- _TASK REQUIREMENTS_: Please restate the data word for word.

- _INPUT RECORDS_:
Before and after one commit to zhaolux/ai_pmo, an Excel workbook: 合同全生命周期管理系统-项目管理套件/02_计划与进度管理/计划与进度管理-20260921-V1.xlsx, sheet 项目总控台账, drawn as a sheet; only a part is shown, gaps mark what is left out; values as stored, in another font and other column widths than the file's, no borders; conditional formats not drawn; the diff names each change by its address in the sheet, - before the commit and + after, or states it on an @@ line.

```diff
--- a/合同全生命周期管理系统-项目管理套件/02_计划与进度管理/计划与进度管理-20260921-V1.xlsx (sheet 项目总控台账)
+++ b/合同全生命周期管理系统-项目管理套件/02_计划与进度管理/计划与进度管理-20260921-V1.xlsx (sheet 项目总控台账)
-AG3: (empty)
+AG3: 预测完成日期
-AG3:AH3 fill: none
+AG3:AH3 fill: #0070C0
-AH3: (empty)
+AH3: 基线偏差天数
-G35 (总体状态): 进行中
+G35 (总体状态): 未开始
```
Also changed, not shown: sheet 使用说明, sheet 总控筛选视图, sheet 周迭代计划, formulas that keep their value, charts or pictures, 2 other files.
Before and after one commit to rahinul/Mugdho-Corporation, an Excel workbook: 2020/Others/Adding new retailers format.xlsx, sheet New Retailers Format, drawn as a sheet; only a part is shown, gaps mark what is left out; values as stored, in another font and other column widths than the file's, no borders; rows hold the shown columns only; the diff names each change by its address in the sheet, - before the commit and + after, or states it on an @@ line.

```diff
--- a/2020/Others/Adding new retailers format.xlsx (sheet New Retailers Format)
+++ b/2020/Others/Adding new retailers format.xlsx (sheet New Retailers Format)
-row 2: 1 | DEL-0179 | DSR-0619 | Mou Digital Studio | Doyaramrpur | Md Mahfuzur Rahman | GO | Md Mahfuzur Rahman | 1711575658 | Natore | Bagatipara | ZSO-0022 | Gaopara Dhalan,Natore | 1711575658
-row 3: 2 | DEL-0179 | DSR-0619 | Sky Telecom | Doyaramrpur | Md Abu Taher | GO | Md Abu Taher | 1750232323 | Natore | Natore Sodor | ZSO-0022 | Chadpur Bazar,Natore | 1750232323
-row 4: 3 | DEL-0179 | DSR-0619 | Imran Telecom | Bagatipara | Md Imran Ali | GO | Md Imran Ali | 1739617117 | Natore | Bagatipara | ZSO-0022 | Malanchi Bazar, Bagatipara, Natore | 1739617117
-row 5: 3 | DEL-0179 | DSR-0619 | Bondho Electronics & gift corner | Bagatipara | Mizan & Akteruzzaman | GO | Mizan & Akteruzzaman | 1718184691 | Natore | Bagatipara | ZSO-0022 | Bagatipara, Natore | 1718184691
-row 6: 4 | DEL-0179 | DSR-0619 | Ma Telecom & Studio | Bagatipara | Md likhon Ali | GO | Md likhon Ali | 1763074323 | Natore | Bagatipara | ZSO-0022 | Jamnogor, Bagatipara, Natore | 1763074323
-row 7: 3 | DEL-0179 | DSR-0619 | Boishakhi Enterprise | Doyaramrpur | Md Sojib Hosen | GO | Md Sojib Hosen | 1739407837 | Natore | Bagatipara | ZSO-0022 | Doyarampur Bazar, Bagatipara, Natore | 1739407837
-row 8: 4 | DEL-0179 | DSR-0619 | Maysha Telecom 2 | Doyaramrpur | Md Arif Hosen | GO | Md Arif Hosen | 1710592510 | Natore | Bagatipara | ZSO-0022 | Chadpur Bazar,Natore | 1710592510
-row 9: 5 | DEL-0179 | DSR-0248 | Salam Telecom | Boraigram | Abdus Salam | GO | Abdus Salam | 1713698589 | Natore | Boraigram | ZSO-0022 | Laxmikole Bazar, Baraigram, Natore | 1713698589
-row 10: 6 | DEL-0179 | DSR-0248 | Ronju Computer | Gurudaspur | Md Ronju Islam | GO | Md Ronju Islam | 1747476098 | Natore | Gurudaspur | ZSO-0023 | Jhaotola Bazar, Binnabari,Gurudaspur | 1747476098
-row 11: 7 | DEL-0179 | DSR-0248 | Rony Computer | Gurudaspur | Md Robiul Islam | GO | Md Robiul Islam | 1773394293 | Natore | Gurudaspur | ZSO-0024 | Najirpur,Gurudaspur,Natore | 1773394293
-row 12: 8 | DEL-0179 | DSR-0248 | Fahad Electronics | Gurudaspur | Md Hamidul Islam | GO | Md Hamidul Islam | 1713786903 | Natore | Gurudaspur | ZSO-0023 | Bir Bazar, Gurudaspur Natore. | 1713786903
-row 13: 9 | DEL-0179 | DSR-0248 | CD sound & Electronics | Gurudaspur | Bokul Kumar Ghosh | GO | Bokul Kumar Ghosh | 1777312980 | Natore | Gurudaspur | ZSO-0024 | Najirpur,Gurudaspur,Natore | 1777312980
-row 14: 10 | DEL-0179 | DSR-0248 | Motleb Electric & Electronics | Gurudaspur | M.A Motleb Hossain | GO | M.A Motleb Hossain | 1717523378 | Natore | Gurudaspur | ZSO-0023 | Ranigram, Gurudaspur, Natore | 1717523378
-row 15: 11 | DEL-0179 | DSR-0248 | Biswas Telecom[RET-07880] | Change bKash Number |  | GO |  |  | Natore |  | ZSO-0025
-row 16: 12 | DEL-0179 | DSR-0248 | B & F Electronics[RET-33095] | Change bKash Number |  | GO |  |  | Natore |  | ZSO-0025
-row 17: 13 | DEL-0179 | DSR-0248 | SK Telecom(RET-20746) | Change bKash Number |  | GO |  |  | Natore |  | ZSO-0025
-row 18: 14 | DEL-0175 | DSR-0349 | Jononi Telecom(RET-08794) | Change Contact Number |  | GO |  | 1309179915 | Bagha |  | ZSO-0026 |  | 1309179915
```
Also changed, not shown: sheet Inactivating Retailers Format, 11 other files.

- _WRITTEN ANSWER_:
Before and after one commit to zhaolux/ai_pmo, an Excel workbook: 合同全生命周期管理系统-项目管理套件/02_计划与进度管理/计划与进度管理-20260921-V1.xlsx, sheet 项目总控台账, drawn as a sheet; only a part is shown, gaps mark what is left out; values as stored, in another font and other column widths than the file's, no borders; conditional formats not drawn; the diff names each change by its address in the sheet, - before the commit and + after, or states it on an @@ line.

```diff
--- a/合同全生命周期管理系统-项目管理套件/02_计划与进度管理/计划与进度管理-20260921-V1.xlsx (sheet 项目总控台账)
+++ b/合同全生命周期管理系统-项目管理套件/02_计划与进度管理/计划与进度管理-20260921-V1.xlsx (sheet 项目总控台账)
-AG3: (empty)
+AG3: 预测完成日期
-AG3:AH3 fill: none
+AG3:AH3 fill: #0070C0
-AH3: (empty)
+AH3: 基线偏差天数
-G35 (总体状态): 进行中
+G35 (总体状态): 未开始
```
Also changed, not shown: sheet 使用说明, sheet 总控筛选视图, sheet 周迭代计划, formulas that keep their value, charts or pictures, 2 other files.
Before and after one commit to rahinul/Mugdho-Corporation, an Excel workbook: 2020/Others/Adding new retailers format.xlsx, sheet New Retailers Format, drawn as a sheet; only a part is shown, gaps mark what is left out; values as stored, in another font and other column widths than the file's, no borders; rows hold the shown columns only; the diff names each change by its address in the sheet, - before the commit and + after, or states it on an @@ line.

```diff
--- a/2020/Others/Adding new retailers format.xlsx (sheet New Retailers Format)
+++ b/2020/Others/Adding new retailers format.xlsx (sheet New Retailers Format)
-row 2: 1 | DEL-0179 | DSR-0619 | Mou Digital Studio | Doyaramrpur | Md Mahfuzur Rahman | GO | Md Mahfuzur Rahman | 1711575658 | Natore | Bagatipara | ZSO-0022 | Gaopara Dhalan,Natore | 1711575658
-row 3: 2 | DEL-0179 | DSR-0619 | Sky Telecom | Doyaramrpur | Md Abu Taher | GO | Md Abu Taher | 1750232323 | Natore | Natore Sodor | ZSO-0022 | Chadpur Bazar,Natore | 1750232323
-row 4: 3 | DEL-0179 | DSR-0619 | Imran Telecom | Bagatipara | Md Imran Ali | GO | Md Imran Ali | 1739617117 | Natore | Bagatipara | ZSO-0022 | Malanchi Bazar, Bagatipara, Natore | 1739617117
-row 5: 3 | DEL-0179 | DSR-0619 | Bondho Electronics & gift corner | Bagatipara | Mizan & Akteruzzaman | GO | Mizan & Akteruzzaman | 1718184691 | Natore | Bagatipara | ZSO-0022 | Bagatipara, Natore | 1718184691
-row 6: 4 | DEL-0179 | DSR-0619 | Ma Telecom & Studio | Bagatipara | Md likhon Ali | GO | Md likhon Ali | 1763074323 | Natore | Bagatipara | ZSO-0022 | Jamnogor, Bagatipara, Natore | 1763074323
-row 7: 3 | DEL-0179 | DSR-0619 | Boishakhi Enterprise | Doyaramrpur | Md Sojib Hosen | GO | Md Sojib Hosen | 1739407837 | Natore | Bagatipara | ZSO-0022 | Doyarampur Bazar, Bagatipara, Natore | 1739407837
-row 8: 4 | DEL-0179 | DSR-0619 | Maysha Telecom 2 | Doyaramrpur | Md Arif Hosen | GO | Md Arif Hosen | 1710592510 | Natore | Bagatipara | ZSO-0022 | Chadpur Bazar,Natore | 1710592510
-row 9: 5 | DEL-0179 | DSR-0248 | Salam Telecom | Boraigram | Abdus Salam | GO | Abdus Salam | 1713698589 | Natore | Boraigram | ZSO-0022 | Laxmikole Bazar, Baraigram, Natore | 1713698589
-row 10: 6 | DEL-0179 | DSR-0248 | Ronju Computer | Gurudaspur | Md Ronju Islam | GO | Md Ronju Islam | 1747476098 | Natore | Gurudaspur | ZSO-0023 | Jhaotola Bazar, Binnabari,Gurudaspur | 1747476098
-row 11: 7 | DEL-0179 | DSR-0248 | Rony Computer | Gurudaspur | Md Robiul Islam | GO | Md Robiul Islam | 1773394293 | Natore | Gurudaspur | ZSO-0024 | Najirpur,Gurudaspur,Natore | 1773394293
-row 12: 8 | DEL-0179 | DSR-0248 | Fahad Electronics | Gurudaspur | Md Hamidul Islam | GO | Md Hamidul Islam | 1713786903 | Natore | Gurudaspur | ZSO-0023 | Bir Bazar, Gurudaspur Natore. | 1713786903
-row 13: 9 | DEL-0179 | DSR-0248 | CD sound & Electronics | Gurudaspur | Bokul Kumar Ghosh | GO | Bokul Kumar Ghosh | 1777312980 | Natore | Gurudaspur | ZSO-0024 | Najirpur,Gurudaspur,Natore | 1777312980
-row 14: 10 | DEL-0179 | DSR-0248 | Motleb Electric & Electronics | Gurudaspur | M.A Motleb Hossain | GO | M.A Motleb Hossain | 1717523378 | Natore | Gurudaspur | ZSO-0023 | Ranigram, Gurudaspur, Natore | 1717523378
-row 15: 11 | DEL-0179 | DSR-0248 | Biswas Telecom[RET-07880] | Change bKash Number |  | GO |  |  | Natore |  | ZSO-0025
-row 16: 12 | DEL-0179 | DSR-0248 | B & F Electronics[RET-33095] | Change bKash Number |  | GO |  |  | Natore |  | ZSO-0025
-row 17: 13 | DEL-0179 | DSR-0248 | SK Telecom(RET-20746) | Change bKash Number |  | GO |  |  | Natore |  | ZSO-0025
-row 18: 14 | DEL-0175 | DSR-0349 | Jononi Telecom(RET-08794) | Change Contact Number |  | GO |  | 1309179915 | Bagha |  | ZSO-0026 |  | 1309179915
```
Also changed, not shown: sheet Inactivating Retailers Format, 11 other files.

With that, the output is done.